_Extracted entries:_
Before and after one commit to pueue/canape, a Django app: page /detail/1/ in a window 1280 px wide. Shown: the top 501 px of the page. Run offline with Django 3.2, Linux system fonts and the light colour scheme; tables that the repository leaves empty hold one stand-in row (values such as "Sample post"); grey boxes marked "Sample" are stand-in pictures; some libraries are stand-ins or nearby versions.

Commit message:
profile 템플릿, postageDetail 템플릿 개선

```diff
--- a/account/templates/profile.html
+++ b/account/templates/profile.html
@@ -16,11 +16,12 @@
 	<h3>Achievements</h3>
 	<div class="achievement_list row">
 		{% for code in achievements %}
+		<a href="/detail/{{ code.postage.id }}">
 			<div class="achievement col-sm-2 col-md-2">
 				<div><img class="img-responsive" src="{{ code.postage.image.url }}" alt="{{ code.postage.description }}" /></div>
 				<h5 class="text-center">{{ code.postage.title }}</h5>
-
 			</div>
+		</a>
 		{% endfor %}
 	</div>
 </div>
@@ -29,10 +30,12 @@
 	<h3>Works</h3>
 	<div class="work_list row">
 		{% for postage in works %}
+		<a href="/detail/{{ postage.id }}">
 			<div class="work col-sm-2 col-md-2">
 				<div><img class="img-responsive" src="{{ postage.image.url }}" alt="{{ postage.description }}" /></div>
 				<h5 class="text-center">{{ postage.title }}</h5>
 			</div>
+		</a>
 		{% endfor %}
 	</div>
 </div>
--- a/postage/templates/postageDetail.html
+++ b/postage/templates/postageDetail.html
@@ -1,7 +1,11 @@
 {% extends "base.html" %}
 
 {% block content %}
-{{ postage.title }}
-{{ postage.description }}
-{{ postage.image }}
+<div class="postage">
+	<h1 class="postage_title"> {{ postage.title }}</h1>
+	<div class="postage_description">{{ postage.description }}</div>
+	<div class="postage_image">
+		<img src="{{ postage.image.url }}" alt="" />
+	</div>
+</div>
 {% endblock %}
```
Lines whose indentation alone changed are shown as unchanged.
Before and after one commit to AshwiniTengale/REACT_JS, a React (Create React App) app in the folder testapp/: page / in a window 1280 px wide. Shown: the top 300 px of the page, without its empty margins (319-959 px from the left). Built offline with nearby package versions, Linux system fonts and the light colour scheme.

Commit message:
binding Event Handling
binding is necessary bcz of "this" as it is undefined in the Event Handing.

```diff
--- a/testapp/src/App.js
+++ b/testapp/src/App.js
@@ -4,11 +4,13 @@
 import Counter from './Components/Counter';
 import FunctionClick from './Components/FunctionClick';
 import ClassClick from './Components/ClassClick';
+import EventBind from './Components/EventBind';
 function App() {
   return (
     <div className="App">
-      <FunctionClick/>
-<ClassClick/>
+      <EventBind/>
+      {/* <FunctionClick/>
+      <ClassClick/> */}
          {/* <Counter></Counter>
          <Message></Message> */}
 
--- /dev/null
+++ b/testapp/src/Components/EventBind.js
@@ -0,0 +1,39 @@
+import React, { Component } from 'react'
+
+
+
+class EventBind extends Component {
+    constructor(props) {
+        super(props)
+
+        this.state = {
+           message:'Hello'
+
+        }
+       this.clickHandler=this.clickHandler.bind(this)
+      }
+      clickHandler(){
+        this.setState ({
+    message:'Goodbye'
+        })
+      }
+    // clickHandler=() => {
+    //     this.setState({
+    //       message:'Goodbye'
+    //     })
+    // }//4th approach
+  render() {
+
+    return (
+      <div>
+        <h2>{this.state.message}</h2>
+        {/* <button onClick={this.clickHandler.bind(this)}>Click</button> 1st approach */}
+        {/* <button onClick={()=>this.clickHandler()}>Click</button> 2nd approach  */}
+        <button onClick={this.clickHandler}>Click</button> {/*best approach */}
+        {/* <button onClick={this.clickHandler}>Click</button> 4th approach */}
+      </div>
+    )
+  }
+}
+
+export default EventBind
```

_Exercise prompt:_ Type out the whole listing above again, exactly as it stands.

_Result:_
Before and after one commit to pueue/canape, a Django app: page /detail/1/ in a window 1280 px wide. Shown: the top 501 px of the page. Run offline with Django 3.2, Linux system fonts and the light colour scheme; tables that the repository leaves empty hold one stand-in row (values such as "Sample post"); grey boxes marked "Sample" are stand-in pictures; some libraries are stand-ins or nearby versions.

Commit message:
profile 템플릿, postageDetail 템플릿 개선

```diff
--- a/account/templates/profile.html
+++ b/account/templates/profile.html
@@ -16,11 +16,12 @@
 	<h3>Achievements</h3>
 	<div class="achievement_list row">
 		{% for code in achievements %}
+		<a href="/detail/{{ code.postage.id }}">
 			<div class="achievement col-sm-2 col-md-2">
 				<div><img class="img-responsive" src="{{ code.postage.image.url }}" alt="{{ code.postage.description }}" /></div>
 				<h5 class="text-center">{{ code.postage.title }}</h5>
-
 			</div>
+		</a>
 		{% endfor %}
 	</div>
 </div>
@@ -29,10 +30,12 @@
 	<h3>Works</h3>
 	<div class="work_list row">
 		{% for postage in works %}
+		<a href="/detail/{{ postage.id }}">
 			<div class="work col-sm-2 col-md-2">
 				<div><img class="img-responsive" src="{{ postage.image.url }}" alt="{{ postage.description }}" /></div>
 				<h5 class="text-center">{{ postage.title }}</h5>
 			</div>
+		</a>
 		{% endfor %}
 	</div>
 </div>
--- a/postage/templates/postageDetail.html
+++ b/postage/templates/postageDetail.html
@@ -1,7 +1,11 @@
 {% extends "base.html" %}
 
 {% block content %}
-{{ postage.title }}
-{{ postage.description }}
-{{ postage.image }}
+<div class="postage">
+	<h1 class="postage_title"> {{ postage.title }}</h1>
+	<div class="postage_description">{{ postage.description }}</div>
+	<div class="postage_image">
+		<img src="{{ postage.image.url }}" alt="" />
+	</div>
+</div>
 {% endblock %}
```
Lines whose indentation alone changed are shown as unchanged.
Before and after one commit to AshwiniTengale/REACT_JS, a React (Create React App) app in the folder testapp/: page / in a window 1280 px wide. Shown: the top 300 px of the page, without its empty margins (319-959 px from the left). Built offline with nearby package versions, Linux system fonts and the light colour scheme.

Commit message:
binding Event Handling
binding is necessary bcz of "this" as it is undefined in the Event Handing.

```diff
--- a/testapp/src/App.js
+++ b/testapp/src/App.js
@@ -4,11 +4,13 @@
 import Counter from './Components/Counter';
 import FunctionClick from './Components/FunctionClick';
 import ClassClick from './Components/ClassClick';
+import EventBind from './Components/EventBind';
 function App() {
   return (
     <div className="App">
-      <FunctionClick/>
-<ClassClick/>
+      <EventBind/>
+      {/* <FunctionClick/>
+      <ClassClick/> */}
          {/* <Counter></Counter>
          <Message></Message> */}
 
--- /dev/null
+++ b/testapp/src/Components/EventBind.js
@@ -0,0 +1,39 @@
+import React, { Component } from 'react'
+
+
+
+class EventBind extends Component {
+    constructor(props) {
+        super(props)
+
+        this.state = {
+           message:'Hello'
+
+        }
+       this.clickHandler=this.clickHandler.bind(this)
+      }
+      clickHandler(){
+        this.setState ({
+    message:'Goodbye'
+        })
+      }
+    // clickHandler=() => {
+    //     this.setState({
+    //       message:'Goodbye'
+    //     })
+    // }//4th approach
+  render() {
+
+    return (
+      <div>
+        <h2>{this.state.message}</h2>
+        {/* <button onClick={this.clickHandler.bind(this)}>Click</button> 1st approach */}
+        {/* <button onClick={()=>this.clickHandler()}>Click</button> 2nd approach  */}
+        <button onClick={this.clickHandler}>Click</button> {/*best approach */}
+        {/* <button onClick={this.clickHandler}>Click</button> 4th approach */}
+      </div>
+    )
+  }
+}
+
+export default EventBind
```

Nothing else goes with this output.